This one gets bumped down the list a bit because Kemba Walker and Marcus Smart are entrenched as Boston’s primary and backup ballhandler. Because Smart plays everywhere though, Brad Stevens has always made good use of a third point guard. This free agent class lacks great high-end options, but good veteran depth throughout. If the Celtics go older at the position vs an up-and-coming younger player, they can find good values.
While he was talked about as an overpaid signing, and continual tradable player, with the Orlando Magic, D.J. Augustin played well. He can shoot and competently run an offense. He’s got starting experience, but is perfectly comfortable as a backup. Despite his lack of size, he’s a competitive defender. He’d be a great fit for Boston, especially if Kemba Walker’s needs injury-management throughout the season.
Unless you watch the Orlando Magic, you probably don’t know that Michael Carter-Williams has become a pretty good player. The former Rookie of the Year will never reach that status again, but he’s now a 1-3 defender that can run an offense as the lead ballhandler. Think of Carter-Williams as a poor man’s Marcus Smart. That’s what he’s grown into now.

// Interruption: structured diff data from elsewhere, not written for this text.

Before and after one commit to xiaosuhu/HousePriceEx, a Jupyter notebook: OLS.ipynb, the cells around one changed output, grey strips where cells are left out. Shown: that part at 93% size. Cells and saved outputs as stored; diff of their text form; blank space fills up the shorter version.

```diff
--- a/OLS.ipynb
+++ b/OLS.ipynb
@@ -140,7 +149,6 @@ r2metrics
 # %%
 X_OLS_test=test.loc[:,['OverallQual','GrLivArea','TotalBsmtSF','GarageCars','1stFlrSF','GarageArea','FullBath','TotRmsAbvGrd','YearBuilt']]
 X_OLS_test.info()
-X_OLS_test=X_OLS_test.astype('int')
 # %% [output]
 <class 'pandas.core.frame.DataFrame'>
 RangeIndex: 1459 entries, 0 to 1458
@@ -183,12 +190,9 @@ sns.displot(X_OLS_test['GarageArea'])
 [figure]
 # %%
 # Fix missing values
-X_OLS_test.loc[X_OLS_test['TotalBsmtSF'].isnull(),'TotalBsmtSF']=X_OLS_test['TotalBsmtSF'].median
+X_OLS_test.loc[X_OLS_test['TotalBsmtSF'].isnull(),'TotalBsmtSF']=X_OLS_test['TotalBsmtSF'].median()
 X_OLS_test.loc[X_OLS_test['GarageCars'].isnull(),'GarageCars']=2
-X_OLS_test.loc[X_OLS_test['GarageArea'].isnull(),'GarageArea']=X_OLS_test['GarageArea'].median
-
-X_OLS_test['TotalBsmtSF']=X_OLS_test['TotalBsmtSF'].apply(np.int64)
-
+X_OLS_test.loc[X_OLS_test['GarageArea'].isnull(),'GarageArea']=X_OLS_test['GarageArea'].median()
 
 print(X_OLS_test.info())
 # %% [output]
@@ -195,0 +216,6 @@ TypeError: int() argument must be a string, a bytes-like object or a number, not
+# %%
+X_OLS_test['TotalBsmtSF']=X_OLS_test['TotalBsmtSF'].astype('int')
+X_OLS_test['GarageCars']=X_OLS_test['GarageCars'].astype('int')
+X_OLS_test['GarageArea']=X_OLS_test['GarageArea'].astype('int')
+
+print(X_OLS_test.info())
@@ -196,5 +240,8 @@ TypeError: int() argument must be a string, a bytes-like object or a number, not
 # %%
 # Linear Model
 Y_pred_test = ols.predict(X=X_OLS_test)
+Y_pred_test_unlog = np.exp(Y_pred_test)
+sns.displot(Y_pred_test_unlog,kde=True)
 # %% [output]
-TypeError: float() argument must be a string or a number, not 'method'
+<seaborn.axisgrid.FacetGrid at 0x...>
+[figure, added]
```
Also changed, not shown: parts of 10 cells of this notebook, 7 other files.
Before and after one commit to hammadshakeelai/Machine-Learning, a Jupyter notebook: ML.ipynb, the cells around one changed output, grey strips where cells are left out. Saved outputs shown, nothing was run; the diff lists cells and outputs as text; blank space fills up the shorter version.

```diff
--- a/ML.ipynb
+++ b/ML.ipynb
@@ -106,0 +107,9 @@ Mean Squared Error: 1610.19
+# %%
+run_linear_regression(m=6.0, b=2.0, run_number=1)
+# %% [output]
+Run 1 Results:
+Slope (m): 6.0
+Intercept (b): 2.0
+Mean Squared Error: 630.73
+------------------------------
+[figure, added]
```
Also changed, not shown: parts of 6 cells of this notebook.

Langston Galloway is coming off a string of nice years with the Detroit Pistons. He’s more of a scoring guard than a playmaker, but that’s fine for a bench option. He’s good on and off the ball and can really shoot it. Despite his lack of size, Galloway can defend bigger players when paired with a second ballhandler. He’d be a solid addition to a Boston bench that needs some scoring punch.
If you watched basketball in the bubble, you probably know Cameron Payne was excellent for the Phoenix Suns. The early part of Payne’s career was spent as a low-minute backup to Russell Westbrook with the Oklahoma City Thunder. In his first big opportunity with the Chicago Bulls, he faltered big time. Since then, Payne has been working on his game in the G-League with the goal of getting back to the NBA. Now, he’s ready to contribute as a regular rotation player. If Phoenix declines their team option for 2020-21, Payne is a player Boston could snag to fill the backup ballhandler role.
Tyler Johnson is another player who benefitted from the restart. He played well for the Brooklyn Nets and showed he’s deserving of a rotation role next season. Johnson’s size allows him to play both guard spots and to defend some of the smaller forwards in the league. He’s a decent playmaker, better-than-you-think shooter and good scorer. Mostly, it feels like Johnson is a Celtics killer. This would be a Bill Belichick-like move of signing the guy you can’t stop yourself.
Who do you want to see the Celtics sign with the MLE? Let us know in the comments who some of your favorite targets are!